• [Task description]:
Copy all of the data below without altering a single line.
(Record extracts begins)
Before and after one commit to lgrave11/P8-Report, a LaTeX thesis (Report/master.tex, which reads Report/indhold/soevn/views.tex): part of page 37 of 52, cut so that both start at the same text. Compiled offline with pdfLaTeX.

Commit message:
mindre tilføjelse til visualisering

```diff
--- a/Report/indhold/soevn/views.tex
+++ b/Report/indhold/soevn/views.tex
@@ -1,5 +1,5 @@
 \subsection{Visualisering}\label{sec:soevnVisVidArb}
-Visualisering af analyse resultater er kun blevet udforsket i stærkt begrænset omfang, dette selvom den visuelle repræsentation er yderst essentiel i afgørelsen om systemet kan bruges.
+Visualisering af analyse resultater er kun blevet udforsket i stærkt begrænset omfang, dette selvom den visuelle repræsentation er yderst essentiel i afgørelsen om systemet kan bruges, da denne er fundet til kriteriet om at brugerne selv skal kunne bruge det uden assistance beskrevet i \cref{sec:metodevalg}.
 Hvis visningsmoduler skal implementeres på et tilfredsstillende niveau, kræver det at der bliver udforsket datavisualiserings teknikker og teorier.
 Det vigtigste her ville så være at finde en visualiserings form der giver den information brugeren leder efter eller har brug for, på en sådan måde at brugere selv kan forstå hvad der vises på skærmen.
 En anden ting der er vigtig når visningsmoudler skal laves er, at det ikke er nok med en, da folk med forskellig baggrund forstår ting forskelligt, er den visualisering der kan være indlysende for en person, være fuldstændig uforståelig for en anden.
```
(Record extracts ends)
• [Exercise output]:
Before and after one commit to lgrave11/P8-Report, a LaTeX thesis (Report/master.tex, which reads Report/indhold/soevn/views.tex): part of page 37 of 52, cut so that both start at the same text. Compiled offline with pdfLaTeX.

Commit message:
mindre tilføjelse til visualisering

```diff
--- a/Report/indhold/soevn/views.tex
+++ b/Report/indhold/soevn/views.tex
@@ -1,5 +1,5 @@
 \subsection{Visualisering}\label{sec:soevnVisVidArb}
-Visualisering af analyse resultater er kun blevet udforsket i stærkt begrænset omfang, dette selvom den visuelle repræsentation er yderst essentiel i afgørelsen om systemet kan bruges.
+Visualisering af analyse resultater er kun blevet udforsket i stærkt begrænset omfang, dette selvom den visuelle repræsentation er yderst essentiel i afgørelsen om systemet kan bruges, da denne er fundet til kriteriet om at brugerne selv skal kunne bruge det uden assistance beskrevet i \cref{sec:metodevalg}.
 Hvis visningsmoduler skal implementeres på et tilfredsstillende niveau, kræver det at der bliver udforsket datavisualiserings teknikker og teorier.
 Det vigtigste her ville så være at finde en visualiserings form der giver den information brugeren leder efter eller har brug for, på en sådan måde at brugere selv kan forstå hvad der vises på skærmen.
 En anden ting der er vigtig når visningsmoudler skal laves er, at det ikke er nok med en, da folk med forskellig baggrund forstår ting forskelligt, er den visualisering der kan være indlysende for en person, være fuldstændig uforståelig for en anden.
```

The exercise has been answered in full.